From October 2017 to June 2019, the researchers assessed the visual working memory and visual processing speed of 215 young children using a specially-designed cognitive task. One display showed consistently flashing colored squares, while another display featured one colored square that changed after each flash.
“This task takes advantage of infants’ tendency to look away from something visually familiar and toward something new. We were interested in whether infants could detect the changing side and how well they performed as we increased the task’s difficulty by including more squares on each display,” Prof. Spencer explains.
The team used air quality monitors in the children’s homes to measure emission levels and air quality, while also accounting for and controlling family socio-economic status.
“This research demonstrates for the first time that there is a relationship between poor air quality and impaired visual cognition during the first two years of life, when brain growth is at its peak. Such impacts could persist across years, negatively affecting long-term development,” Prof. Spencer notes, according to SWNS.
“Conversely, our research suggests that global efforts to improve air quality could benefit infants’ emerging cognitive abilities. This, in turn, could lead to a cascade of positive effects, as improved cognition can enhance long-term economic productivity and reduce the burden on healthcare and mental health systems.”
The study author also highlighted a key factor the team measured — the type of cooking fuel most common in each home.
“We found that air quality was worse in homes that used solid cooking materials like cow dung cakes. Therefore, efforts to reduce cooking emissions in homes should be a primary target for intervention,” Prof. Spencer reports.
The Indian government has initiated a national flagship program called “Ujjwala Yojana,” a program that provides LPG fuel to women below the poverty line across the country.
The findings of the research, funded in part by the Bill & Melinda Gates Foundation, are published in the journal eLife.
What causes air pollution to increase?
- Combustion of fossil fuels: Burning fossil fuels, such as coal, oil, and natural gas, for energy production and transportation releases pollutants like sulfur dioxide (SO2), nitrogen oxides (NOx), carbon monoxide (CO), particulate matter (PM), and volatile organic compounds (VOCs) into the atmosphere.

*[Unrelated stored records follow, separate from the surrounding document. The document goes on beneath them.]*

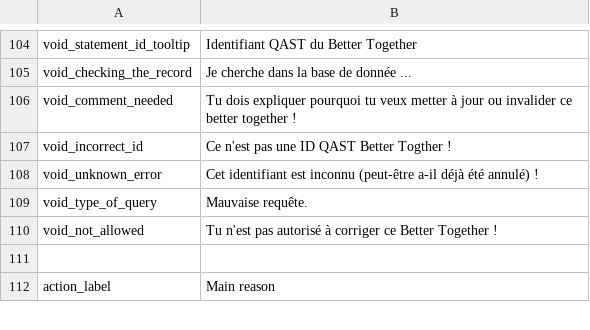
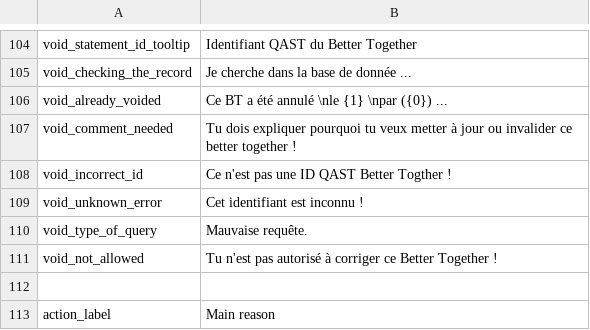
Before and after one commit to gamahachaa/better_together, a CSV file: assets/locales/fr-FR/bt_fr.csv, drawn as a sheet; only a part is shown, gaps mark what is left out.

```diff
--- a/assets/locales/fr-FR/bt_fr.csv
+++ b/assets/locales/fr-FR/bt_fr.csv
@@ -105,5 +105,6 @@ void_statement_id_tooltip;Identifiant QAST du Better Together
 void_checking_the_record;Je cherche dans la base de donnée ...
+void_already_voided;Ce BT a été annulé \nle {1} \npar ({0}) ...
 void_comment_needed;Tu dois expliquer pourquoi tu veux metter à jour ou invalider ce better together !
 void_incorrect_id;Ce n'est pas une ID QAST Better Togther !
-void_unknown_error;Cet identifiant est inconnu (peut-être a-il déjà été annulé) !
+void_unknown_error;Cet identifiant est inconnu !
 void_type_of_query;Mauvaise requête.
```
Also changed, not shown: assets/locales/de-DE/bt_de.csv, assets/locales/en-GB/bt_en.csv, 13 other files.
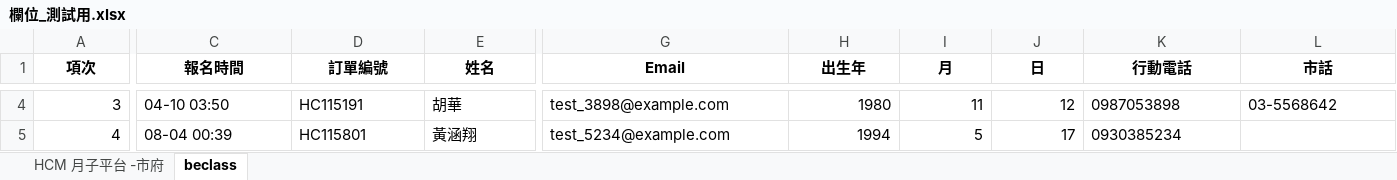
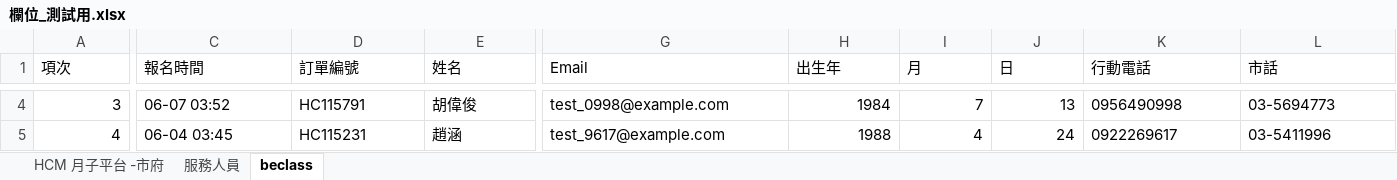
Before and after one commit to chrishzc/Labor_union, an Excel workbook: 欄位_測試用.xlsx, sheet beclass, drawn as a sheet; only a part is shown, gaps mark what is left out; values as stored, in another font and other column widths than the file's, no borders; the diff covers the shown part only; the diff names each change by its address in the sheet, - before the commit and + after, or states it on an @@ line.

```diff
--- a/欄位_測試用.xlsx (sheet beclass)
+++ b/欄位_測試用.xlsx (sheet beclass)
+sheet tab: 服務人員
@@ A1:L1 bold: on → off, alignment: center → left @@
-C4 (報名時間): 04-10 03:50
+C4 (報名時間): 06-07 03:52
-D4 (訂單編號): HC115191
+D4 (訂單編號): HC115791
-E4 (姓名): 胡華
+E4 (姓名): 胡偉俊
-G4 (Email): test_3898@example.com
+G4 (Email): test_0998@example.com
-H4 (出生年): 1980
+H4 (出生年): 1984
-I4 (月): 11
+I4 (月): 7
-J4 (日): 12
+J4 (日): 13
-K4 (行動電話): 0987053898
+K4 (行動電話): 0956490998
-L4 (市話): 03-5568642
+L4 (市話): 03-5694773
-C5 (報名時間): 08-04 00:39
+C5 (報名時間): 06-04 03:45
-D5 (訂單編號): HC115801
+D5 (訂單編號): HC115231
-E5 (姓名): 黃涵翔
+E5 (姓名): 趙涵
-G5 (Email): test_5234@example.com
+G5 (Email): test_9617@example.com
-H5 (出生年): 1994
+H5 (出生年): 1988
-I5 (月): 5
+I5 (月): 4
-J5 (日): 17
+J5 (日): 24
-K5 (行動電話): 0930385234
+K5 (行動電話): 0922269617
-L5 (市話): (empty)
+L5 (市話): 03-5411996
```
Also changed, not shown: 1319 edited cells and cell formats elsewhere in this sheet, sheet HCM 月子平台 -市府, 欄位.xlsx, 18 other files.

- Industrial processes: Factories and manufacturing plants release various pollutants, including PM, SO2, NOx, VOCs, and heavy metals, as a byproduct of their operations.
- Transportation: Cars, trucks, buses, and other vehicles emit pollutants like CO, NOx, PM, and VOCs through their exhaust systems. Airplanes and ships also contribute to air pollution.
- Agriculture: Livestock production, agricultural waste burning, and the use of fertilizers and pesticides release pollutants like ammonia (NH3), methane (CH4), and PM into the atmosphere.
- Residential and commercial activities: Heating and cooking with solid fuels, such as wood or coal, in homes and commercial establishments release pollutants like PM, CO, and VOCs.
- Waste disposal: Open burning of waste and emissions from landfills release pollutants like PM, VOCs, and dioxins.
- Deforestation and land-use changes: These activities can increase the levels of pollutants like PM and CO in the atmosphere, as well as release stored carbon dioxide (CO2) and contribute to greenhouse gas emissions.
- Natural sources: Volcanic eruptions, wildfires, dust storms, and biogenic emissions from plants and trees release pollutants like PM, SO2, and VOCs into the atmosphere.
- Construction and mining activities: These activities release large amounts of dust and particulate matter into the air.
- Power plants: Electricity generation, especially from coal-fired power plants, is a significant source of air pollution, releasing SO2, NOx, PM, and other pollutants.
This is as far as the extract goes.